Task objective: Do any lines in the data below contain "individual"? If so, copy every one of them.

Data shown:
┌──

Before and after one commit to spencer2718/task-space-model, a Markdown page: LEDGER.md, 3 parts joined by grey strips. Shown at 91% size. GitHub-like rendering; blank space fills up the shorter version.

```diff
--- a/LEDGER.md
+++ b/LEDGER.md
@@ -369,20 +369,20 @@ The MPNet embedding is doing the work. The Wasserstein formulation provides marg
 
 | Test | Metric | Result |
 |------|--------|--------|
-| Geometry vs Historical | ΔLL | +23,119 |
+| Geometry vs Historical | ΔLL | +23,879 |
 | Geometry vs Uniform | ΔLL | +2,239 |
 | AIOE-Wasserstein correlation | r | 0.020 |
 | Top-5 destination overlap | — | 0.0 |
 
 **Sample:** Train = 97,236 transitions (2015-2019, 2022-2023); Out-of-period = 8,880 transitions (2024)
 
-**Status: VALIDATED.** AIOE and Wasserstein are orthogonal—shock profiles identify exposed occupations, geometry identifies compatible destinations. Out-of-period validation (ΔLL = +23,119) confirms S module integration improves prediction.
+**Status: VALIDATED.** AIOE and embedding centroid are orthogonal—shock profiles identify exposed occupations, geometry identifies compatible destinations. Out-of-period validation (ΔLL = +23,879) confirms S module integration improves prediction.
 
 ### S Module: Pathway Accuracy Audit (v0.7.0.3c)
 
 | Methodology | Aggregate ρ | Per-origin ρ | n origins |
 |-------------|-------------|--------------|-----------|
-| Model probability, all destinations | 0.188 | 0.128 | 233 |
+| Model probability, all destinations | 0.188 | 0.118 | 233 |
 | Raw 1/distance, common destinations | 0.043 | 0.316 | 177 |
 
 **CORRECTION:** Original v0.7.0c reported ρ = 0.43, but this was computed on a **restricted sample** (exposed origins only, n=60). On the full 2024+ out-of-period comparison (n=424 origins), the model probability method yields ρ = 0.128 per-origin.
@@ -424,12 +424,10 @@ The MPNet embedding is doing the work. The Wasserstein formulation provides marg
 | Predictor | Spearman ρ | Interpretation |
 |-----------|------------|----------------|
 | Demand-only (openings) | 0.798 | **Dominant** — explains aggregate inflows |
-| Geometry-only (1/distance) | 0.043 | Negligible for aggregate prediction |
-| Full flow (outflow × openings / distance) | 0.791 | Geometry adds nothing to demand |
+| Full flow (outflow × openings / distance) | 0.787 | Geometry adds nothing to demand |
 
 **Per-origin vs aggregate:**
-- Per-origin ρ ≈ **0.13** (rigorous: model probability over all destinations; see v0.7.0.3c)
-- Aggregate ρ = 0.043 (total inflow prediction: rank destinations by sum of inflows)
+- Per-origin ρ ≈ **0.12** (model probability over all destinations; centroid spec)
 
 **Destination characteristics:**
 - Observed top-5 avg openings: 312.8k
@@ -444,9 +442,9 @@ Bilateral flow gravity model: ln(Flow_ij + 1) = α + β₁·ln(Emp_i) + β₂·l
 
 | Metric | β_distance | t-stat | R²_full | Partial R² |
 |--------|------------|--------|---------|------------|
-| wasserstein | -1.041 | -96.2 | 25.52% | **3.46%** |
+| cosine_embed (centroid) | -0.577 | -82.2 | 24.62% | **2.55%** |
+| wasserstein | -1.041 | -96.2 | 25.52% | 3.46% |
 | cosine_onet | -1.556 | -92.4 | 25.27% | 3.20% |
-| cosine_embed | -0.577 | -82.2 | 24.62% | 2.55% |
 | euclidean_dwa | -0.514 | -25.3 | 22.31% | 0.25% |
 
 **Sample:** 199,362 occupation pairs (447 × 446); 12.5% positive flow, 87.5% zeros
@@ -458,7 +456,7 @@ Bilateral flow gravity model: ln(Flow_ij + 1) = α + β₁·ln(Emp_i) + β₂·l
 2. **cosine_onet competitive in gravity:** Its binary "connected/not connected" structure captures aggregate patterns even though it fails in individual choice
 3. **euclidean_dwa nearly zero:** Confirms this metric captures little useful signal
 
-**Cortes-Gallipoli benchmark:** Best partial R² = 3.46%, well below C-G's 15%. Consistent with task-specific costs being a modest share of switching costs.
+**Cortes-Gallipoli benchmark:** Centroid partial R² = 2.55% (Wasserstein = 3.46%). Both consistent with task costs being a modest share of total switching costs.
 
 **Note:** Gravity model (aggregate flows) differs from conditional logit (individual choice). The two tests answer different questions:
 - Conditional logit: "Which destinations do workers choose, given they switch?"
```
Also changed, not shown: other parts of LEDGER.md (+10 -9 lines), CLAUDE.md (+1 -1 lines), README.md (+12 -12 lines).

└──

Output of the task:
 2. **cosine_onet competitive in gravity:** Its binary "connected/not connected" structure captures aggregate patterns even though it fails in individual choice
 **Note:** Gravity model (aggregate flows) differs from conditional logit (individual choice). The two tests answer different questions:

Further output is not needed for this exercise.